UBC Theses Logo

UBC Theses and Dissertations

Weathering and microbial activity in sulfidic mine tailings with implications in reclamation Robbins, James Milton


The oxidation of sulfidic mine tailings and subsequent acid and salt accumulation results in acid drainage and poses a severe reclamation problem. The objectives of this study were to quantify the processes leading to these problems and propose feasible solutions. Characterization of 120 sulfidic surface samples, collected from the Sullivan mine tailings ponds, was carried out for dominant physiological groups of microorganisms, sulfur forms, water and acid extractable cations qualitative physical characteristics, pH, conductivity, organic matter and moisture content. Acid tolerant fungi and iron, sulfur and acid tolerant heterotrophic bacteria were enumerated by the most-probable-number technique. Iron bacteria (Thiobacillus ferrooxidans) occurred often and can be implicated as the cause of Fe⁺² oxidation in samples not buffered at near neutral pH values by bases. Sulfur bacteria (thiobacillus species were commonly found and classified as T. thioparus, T. neapolitanus, or T. thiooxidans. A pH-dependent succession of these thiobacilli occurs in the tailings. Acid tolerant heterotrophic bacteria populations were highly correlated with those of the thiobacilli suggesting a symbiotic relationship, particularly in samples with pH >2.5. The numbers of acid tolerant fungi tended to increase proportionally with oxidation, suggesting increased colonization with time. Chemical analysis for major sulfur forms indicates that iron mono- sulfide oxidation is rapid resulting in the formation and persistence of Fe⁺³ (as amorphous Fe oxyhydroxides in mineralogical analysis) and elemental sulfur. Some accumulation of other oxidizable sulfur forms is indicated by the high levels of total oxidizable sulfur. A portion of this sulfur not accounted for by CS₂ extractable elemental sulfur may be present as amorphous elemental sulfur. The oxidation of elemental sulfur and other sulfur intermediates to sulfate is pronounced in the surface 0-2 cm based on the laboratory oxidation of a bulk tailings sample. Mineralogical analysis shows that gypsum is the predominant sulfate containing mineral at basic to slightly acid pH values. Under moderately to strongly acid conditions, jarosite type minerals occurred in high amounts. Mineralogical analysis also showed that the decomposition of basic minerals and chlorite occurred initially, with the dissolution of micas and K-feldspars being less rapid. The absence of detectable kaolinite or other Al silicate residues indicates that alumino-silicate dissolution may be congruent. Mineralogical results showing dissolution of minerals is supported by general increases in water extractable cations (including Fe, Al, Ca, Mg, K and Na) and decreases in these same acid extractable cations as weathering proceeds. These processes ultimately result in a highly oxidized surface in which acid production is slow. It is suggested that erosional processes be inhibited where an oxidized surface exists to prevent the exposure of reduced tailings beneath the surface. Furthermore, steps should be taken to minimize the addition of fresh tailings over oxidized surfaces. The use of correlations between the qualitative physical characteristics texture, structure and color, obtained in this study, can serve as guides to estimating the degree of tailings oxidation in the field. If more precision is required, the colorimetric determination of CS₂ extractable elemental sulfur is suggested, particularly on the more oxidized samples. Proper management of the tailings to maintain present oxidized surfaces should reduce the acid drainage considerably until reclamation is undertaken. The quantification of the changes in tailings properties with increases in weathering can be useful in evaluating reclamation strategies.

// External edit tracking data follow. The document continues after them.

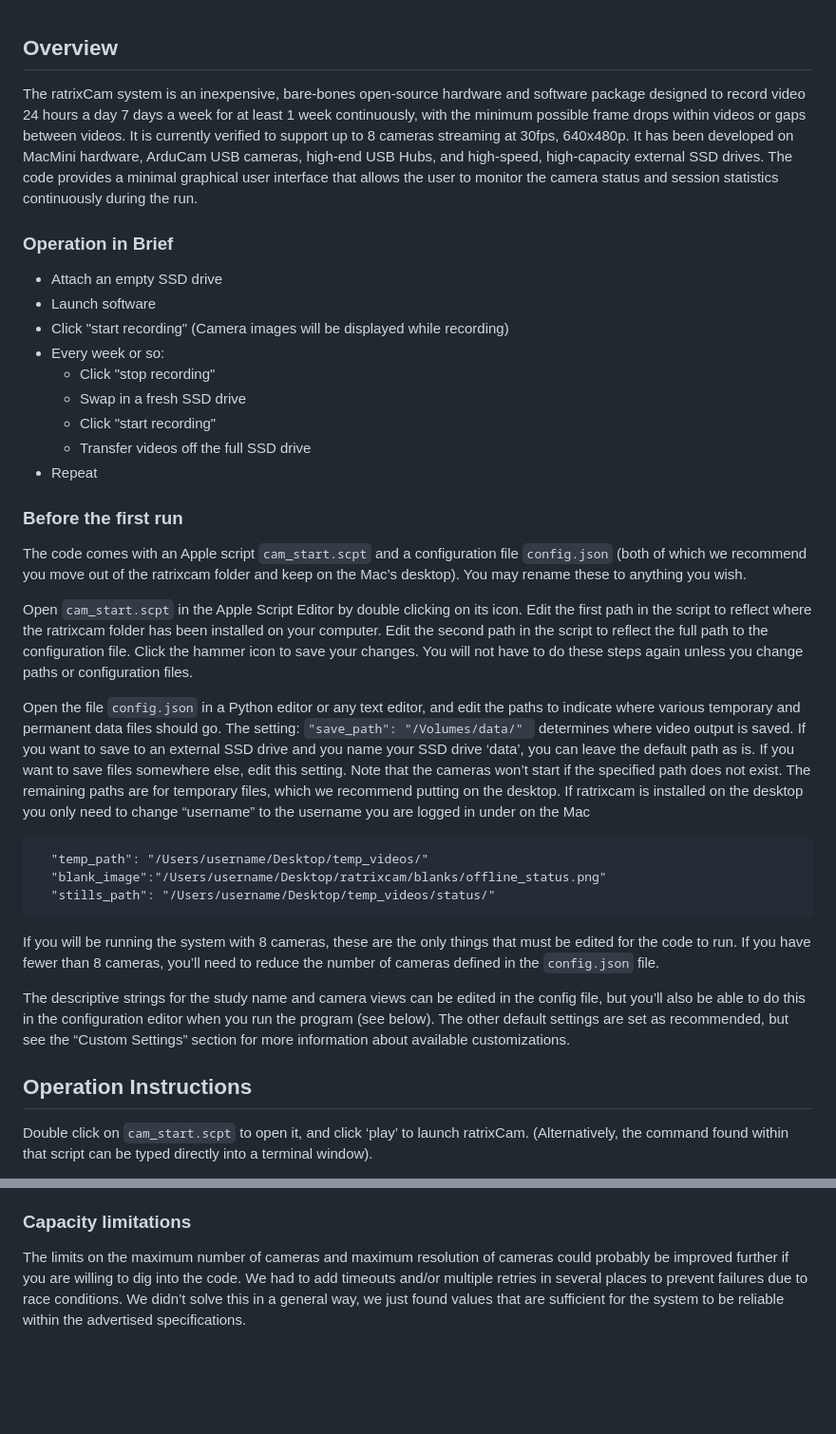
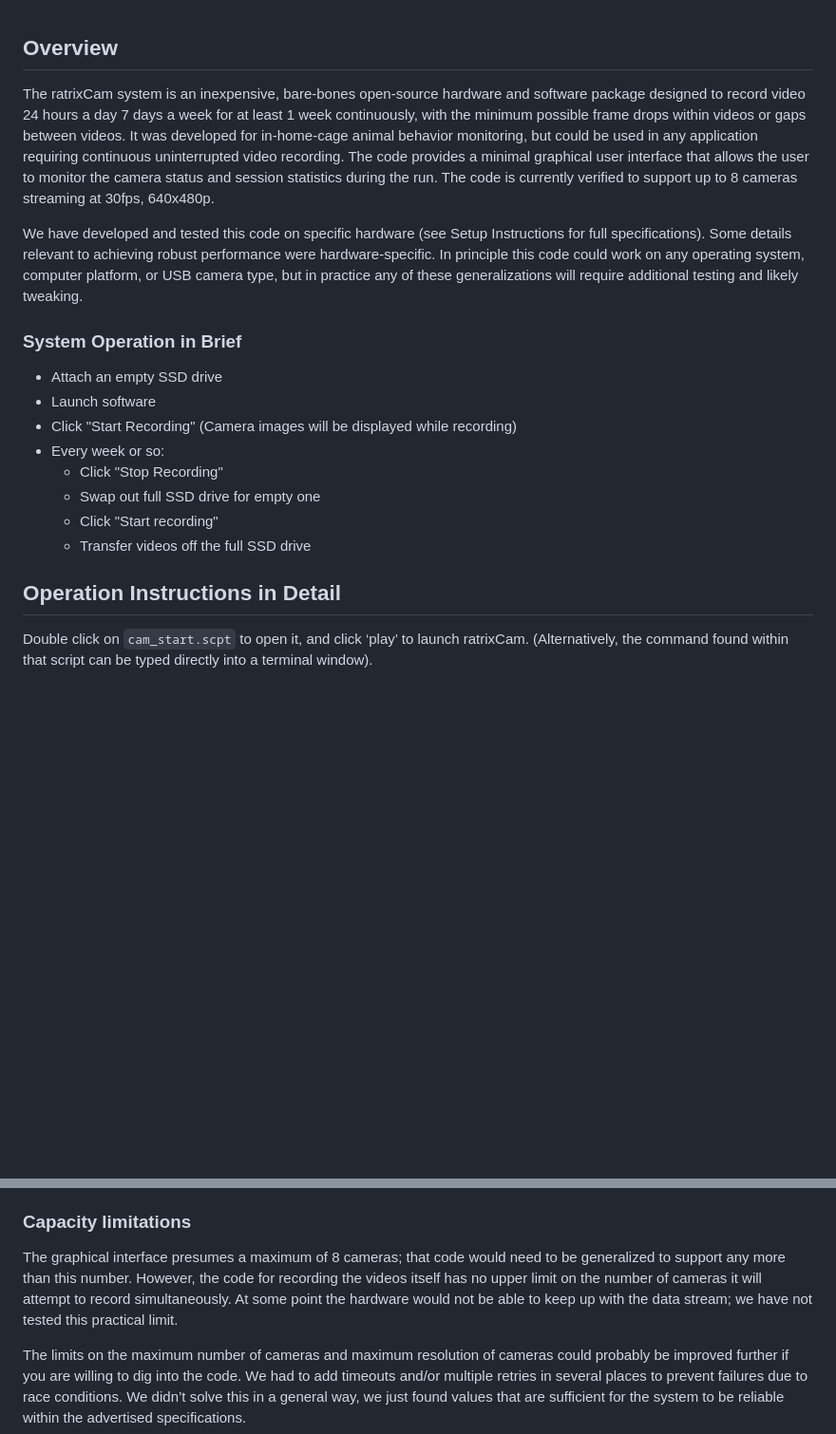
Before and after one commit to preinagel/ratrixcam, a Markdown page: docs/UserManual.md, 2 parts joined by grey strips. Shown: that part at 95% size. Drawn GitHub-style; blank space fills up the shorter version.

````diff
--- a/docs/UserManual.md
+++ b/docs/UserManual.md
@@ -1,38 +1,20 @@
 ## Overview
-The ratrixCam system is an inexpensive, bare-bones open-source hardware and software package designed to record video 24 hours a day 7 days a week for at least 1 week continuously, with the minimum possible frame drops within videos or gaps between videos.  It is currently verified to support up to 8 cameras streaming at 30fps, 640x480p. It has been developed on MacMini hardware, ArduCam USB cameras, high-end USB Hubs, and high-speed, high-capacity external SSD drives. The code provides a minimal graphical user interface that allows the user to monitor the camera status and session statistics continuously during the run.
+The ratrixCam system is an inexpensive, bare-bones open-source hardware and software package designed to record video 24 hours a day 7 days a week for at least 1 week continuously, with the minimum possible frame drops within videos or gaps between videos. It was developed for in-home-cage animal behavior monitoring, but could be used in any application requiring continuous uninterrupted video recording. The code provides a minimal graphical user interface that allows the user to monitor the camera status and session statistics during the run. The code is currently verified to support up to 8 cameras streaming at 30fps, 640x480p.
 
-### Operation in Brief
+We have developed and tested this code on specific hardware (see Setup Instructions for full specifications). Some details relevant to achieving robust performance were hardware-specific.  In principle this code could work on any operating system, computer platform, or USB camera type, but in practice any of these generalizations will require additional testing and likely tweaking.
+
+### System Operation in Brief
 - Attach an empty SSD drive
 - Launch software
-- Click "start recording"
+- Click "Start Recording"
   (Camera images will be displayed while recording)
 - Every week or so:
-  - Click "stop recording"
-  - Swap in a fresh SSD drive
-  - Click "start recording"
+  - Click "Stop Recording"
+  - Swap out full SSD drive for empty one
+  - Click "Start recording"
   - Transfer videos off the full SSD drive
-- Repeat
 
-
-
-### Before the first run
-The code comes with an Apple script `cam_start.scpt` and a configuration file `config.json` (both of which we recommend you move out of the ratrixcam folder and keep on the Mac’s desktop). You may rename these to anything you wish.
-
-Open `cam_start.scpt` in the Apple Script Editor by double clicking on its icon.  Edit the first path in the script to reflect where the ratrixcam folder has been installed on your computer. Edit the second path in the script to reflect the full path to the configuration file. Click the hammer icon to save your changes. You will not have to do these steps again unless you change paths or configuration files.
-
-Open the file `config.json` in a Python editor or any text editor, and edit the paths to indicate where various temporary and permanent data files should go. The setting:
-`"save_path": "/Volumes/data/" `
-determines where video output is saved. If you want to save to an external SSD drive and you name your SSD drive ‘data’, you can leave the default path as is. If you want to save files somewhere else, edit this setting. Note that the cameras won’t start if the specified path does not exist. The remaining paths are for temporary files, which we recommend putting on the desktop. If ratrixcam is installed on the desktop you only need to change “username” to the username you are logged in under on the Mac
-```
-  "temp_path": "/Users/username/Desktop/temp_videos/"
-  "blank_image":"/Users/username/Desktop/ratrixcam/blanks/offline_status.png"
-  "stills_path": "/Users/username/Desktop/temp_videos/status/"
-```
-If you will be running the system with 8 cameras, these are the only things that must be edited for the code to run. If you have fewer than 8 cameras, you’ll need to reduce the number of cameras defined in the `config.json` file.
-
-The descriptive strings for the study name and camera views can be edited in the config file, but you’ll also be able to do this in the configuration editor when you run the program (see below). The other default settings are set as recommended, but see the “Custom Settings” section for more information about available customizations.
-
-## Operation Instructions
+## Operation Instructions in Detail
 Double click on `cam_start.scpt` to open it, and click ‘play’ to launch ratrixCam. (Alternatively, the command found within that script can be typed directly into a terminal window).
 
 First the Configuration Editor will open, displaying the name of the study and a description of each camera view, which are loaded from the `config.json` file. The labels are arranged on the screen in the position corresponding to where the camera views will appear in the video acquisition monitor. If you want to change the labels, we will discuss editing them later.
@@ -101,6 +138,7 @@ For example, if the true frame rate of a camera is 29fps, your 600s videos will
 Timestamp inaccuracies (i.e. uneven delays in capturing frames from the buffers) are common in the first few minutes of a session due to the high load on system resources during startup, and can occur any time the Mac’s resources are stressed. Although the video is actually fine, with no missing frames, the overlaid times may be off. To minimize this, avoid using any other USB-connected devices on the Mac (use a bluetooth mouse and keyboard); avoid running any other programs on the Mac during recording; disable automatic updates, do not install security software, keep the Mac in airplane mode by default. You can connect to the network through a secure internal network server when it is necessary to go online.
 
 ### Capacity limitations
+The graphical interface presumes a maximum of 8 cameras; that code would need to be generalized to support any more than this number. However, the code for recording the videos itself has no upper limit on the number of cameras it will attempt to record simultaneously. At some point the hardware would not be able to keep up with the data stream; we have not tested this practical limit.
 
 The limits on the maximum number of cameras and maximum resolution of cameras could probably be improved further if you are willing to dig into the code. We had to add timeouts and/or multiple retries in several places to prevent failures due to race conditions. We didn’t solve this in a general way, we just found values that are sufficient for the system to be reliable within the advertised specifications.
 
````
Also changed, not shown: other parts of docs/UserManual.md (+59 -4 lines).
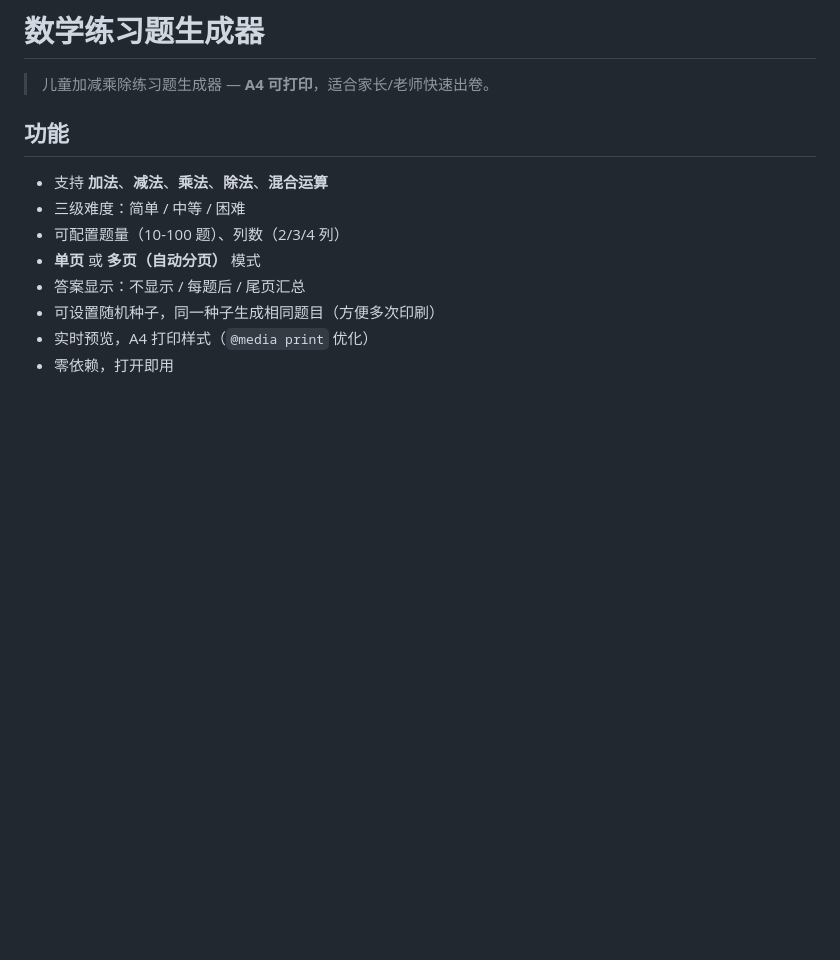
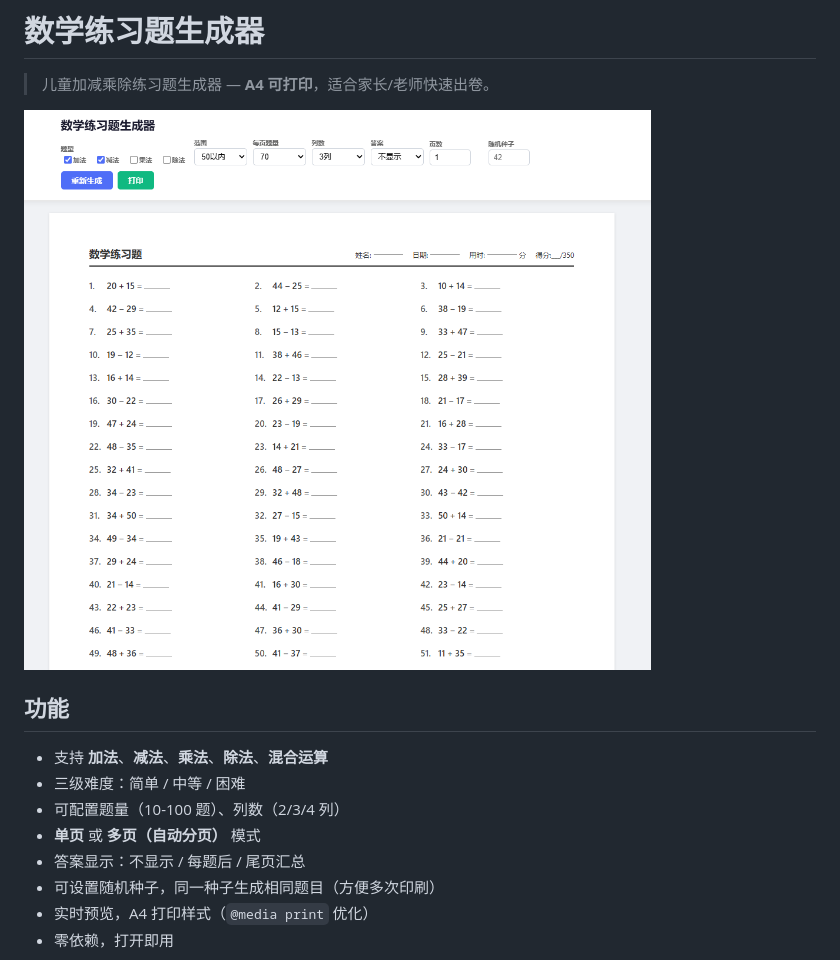
Before and after one commit to xiaolitongxue666/kids-math-paper, a Markdown page: README.md, the part around the change. Drawn GitHub-style; pictures changed too: math.png (added); blank space fills up the shorter version.

Commit message:
upload image

```diff
--- a/README.md
+++ b/README.md
@@ -1,6 +1,8 @@
 # 数学练习题生成器
 
 > 儿童加减乘除练习题生成器 — **A4 可打印**，适合家长/老师快速出卷。
+
+![alt text](math.png)
 
 ## 功能
 
```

Item Media

Item Citations and Data


For non-commercial purposes only, such as research, private study and education. Additional conditions apply, see Terms of Use https://open.library.ubc.ca/terms_of_use.